The proposed framework represents a sensible and thoughtful basis to guide the EU’s consideration of legislation to help direct the development of AI applications.
European states want to exert more unity and strength on the world stage, but they lack the vision and consensus to do so.
The new president of the European Commission can help guide European policy in the right direction.
After months of uncertainty, Britain is finally leaving the European Union.

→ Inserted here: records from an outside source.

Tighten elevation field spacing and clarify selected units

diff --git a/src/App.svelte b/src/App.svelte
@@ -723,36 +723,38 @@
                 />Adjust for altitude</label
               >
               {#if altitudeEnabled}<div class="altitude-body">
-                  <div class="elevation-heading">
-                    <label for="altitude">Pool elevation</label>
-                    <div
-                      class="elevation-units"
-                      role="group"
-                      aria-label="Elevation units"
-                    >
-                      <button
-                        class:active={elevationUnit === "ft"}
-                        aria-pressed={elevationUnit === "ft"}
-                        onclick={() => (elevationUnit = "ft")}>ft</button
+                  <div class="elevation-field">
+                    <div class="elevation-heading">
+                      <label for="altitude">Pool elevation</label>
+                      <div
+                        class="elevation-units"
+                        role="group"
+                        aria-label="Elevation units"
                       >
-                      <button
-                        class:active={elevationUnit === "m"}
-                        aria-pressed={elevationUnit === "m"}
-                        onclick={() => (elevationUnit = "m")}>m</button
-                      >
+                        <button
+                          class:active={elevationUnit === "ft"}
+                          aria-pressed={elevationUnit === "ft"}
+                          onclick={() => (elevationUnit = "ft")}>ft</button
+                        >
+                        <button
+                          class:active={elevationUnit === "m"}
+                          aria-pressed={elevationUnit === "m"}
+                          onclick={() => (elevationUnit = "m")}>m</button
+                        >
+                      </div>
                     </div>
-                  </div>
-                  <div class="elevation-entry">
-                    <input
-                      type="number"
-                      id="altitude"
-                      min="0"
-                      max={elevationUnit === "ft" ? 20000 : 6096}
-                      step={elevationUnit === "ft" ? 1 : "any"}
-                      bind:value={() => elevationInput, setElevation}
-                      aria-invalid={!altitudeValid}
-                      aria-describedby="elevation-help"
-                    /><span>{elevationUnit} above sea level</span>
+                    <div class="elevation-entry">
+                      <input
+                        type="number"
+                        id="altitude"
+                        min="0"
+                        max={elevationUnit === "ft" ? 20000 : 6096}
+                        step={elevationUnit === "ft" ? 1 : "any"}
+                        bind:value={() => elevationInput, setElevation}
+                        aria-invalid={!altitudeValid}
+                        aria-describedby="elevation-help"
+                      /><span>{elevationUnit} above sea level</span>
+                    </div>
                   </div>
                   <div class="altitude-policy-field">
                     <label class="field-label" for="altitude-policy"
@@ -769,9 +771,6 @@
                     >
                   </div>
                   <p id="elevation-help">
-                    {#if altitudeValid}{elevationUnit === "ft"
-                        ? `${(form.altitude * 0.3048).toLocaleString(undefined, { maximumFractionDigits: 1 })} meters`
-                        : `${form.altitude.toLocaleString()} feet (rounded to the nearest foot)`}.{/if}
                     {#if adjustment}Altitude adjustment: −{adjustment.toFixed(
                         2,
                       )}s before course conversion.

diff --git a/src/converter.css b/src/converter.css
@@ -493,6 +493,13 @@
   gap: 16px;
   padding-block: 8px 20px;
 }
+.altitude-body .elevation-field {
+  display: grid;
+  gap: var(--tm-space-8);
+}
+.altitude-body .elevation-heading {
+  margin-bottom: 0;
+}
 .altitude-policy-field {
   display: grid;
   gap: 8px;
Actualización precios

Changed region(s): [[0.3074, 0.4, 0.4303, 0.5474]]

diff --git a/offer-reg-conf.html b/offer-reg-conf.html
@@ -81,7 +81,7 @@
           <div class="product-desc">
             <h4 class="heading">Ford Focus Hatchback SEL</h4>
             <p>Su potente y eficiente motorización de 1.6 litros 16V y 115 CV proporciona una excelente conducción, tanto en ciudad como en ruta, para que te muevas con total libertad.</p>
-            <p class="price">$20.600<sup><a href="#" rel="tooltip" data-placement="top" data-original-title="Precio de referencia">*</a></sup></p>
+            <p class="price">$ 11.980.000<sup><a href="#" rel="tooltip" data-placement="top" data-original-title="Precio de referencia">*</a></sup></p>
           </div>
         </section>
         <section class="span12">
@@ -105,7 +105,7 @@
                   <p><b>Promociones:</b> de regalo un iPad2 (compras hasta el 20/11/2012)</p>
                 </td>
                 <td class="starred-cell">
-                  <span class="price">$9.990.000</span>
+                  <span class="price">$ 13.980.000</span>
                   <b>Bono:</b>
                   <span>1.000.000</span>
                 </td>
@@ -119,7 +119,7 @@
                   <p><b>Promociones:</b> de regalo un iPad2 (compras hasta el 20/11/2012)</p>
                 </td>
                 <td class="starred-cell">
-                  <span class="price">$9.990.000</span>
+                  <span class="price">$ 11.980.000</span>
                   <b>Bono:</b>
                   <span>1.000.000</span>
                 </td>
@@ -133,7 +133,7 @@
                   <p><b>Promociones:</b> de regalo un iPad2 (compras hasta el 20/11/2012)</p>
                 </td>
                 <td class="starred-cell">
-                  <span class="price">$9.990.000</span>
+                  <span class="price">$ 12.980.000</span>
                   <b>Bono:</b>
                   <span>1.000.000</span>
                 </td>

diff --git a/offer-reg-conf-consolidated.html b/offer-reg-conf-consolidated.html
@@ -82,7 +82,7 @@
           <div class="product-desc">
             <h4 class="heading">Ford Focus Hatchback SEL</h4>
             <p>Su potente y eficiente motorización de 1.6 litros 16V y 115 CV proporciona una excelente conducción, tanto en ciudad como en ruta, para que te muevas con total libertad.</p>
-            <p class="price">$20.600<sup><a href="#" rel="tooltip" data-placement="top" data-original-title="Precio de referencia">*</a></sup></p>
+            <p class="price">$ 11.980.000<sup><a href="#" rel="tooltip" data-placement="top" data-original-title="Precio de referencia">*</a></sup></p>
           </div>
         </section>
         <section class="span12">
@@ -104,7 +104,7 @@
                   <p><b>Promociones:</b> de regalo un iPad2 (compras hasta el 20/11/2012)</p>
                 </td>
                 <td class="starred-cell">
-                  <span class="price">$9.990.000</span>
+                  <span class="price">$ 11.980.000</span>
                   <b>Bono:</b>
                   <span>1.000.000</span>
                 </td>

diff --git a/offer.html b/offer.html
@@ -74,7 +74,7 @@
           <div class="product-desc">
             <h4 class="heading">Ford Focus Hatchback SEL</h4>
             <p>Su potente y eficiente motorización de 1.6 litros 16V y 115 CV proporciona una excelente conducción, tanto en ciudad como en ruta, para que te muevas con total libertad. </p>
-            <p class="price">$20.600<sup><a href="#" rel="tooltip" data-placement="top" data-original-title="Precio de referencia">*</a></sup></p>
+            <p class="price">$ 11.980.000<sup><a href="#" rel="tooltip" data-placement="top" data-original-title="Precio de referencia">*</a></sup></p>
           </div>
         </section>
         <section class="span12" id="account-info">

Across the United States and Europe, the act of clicking “I have read and agree” to terms of service is the central legitimating device for global tech platforms’ data-driven activities. In the European Union, the General Data Protection Regulation has recently come into force, introducing stringent new criteria for consent and stronger protections for individuals. Yet the entrenched long-term focus on users’ control and consent fails to protect consumers who face increasingly intrusive data collection practices.
The context and possible implications of Advocate General Henrik Saugmandsgaard Øe’s opinion in Data Protection Commissions v. Facebook Ireland.
It’s been a busy two weeks for the Court of Justice of the European Union (CJEU). Last week, the court handed down a landmark decision in favor of Google; this Thursday, Oct. 3, it released a blockbuster ruling against Facebook.
Europe’s highest court issued two huge rulings on Sept. 25 regarding the implementation of the EU’s “Right to Be Forgotten.” Both decisions involve a long-standing dispute between Google and France’s data authority, the Commission Nationale de l’Informatique et des Libertés (CNIL); both have considerable implications for the cross-border regulation of the internet.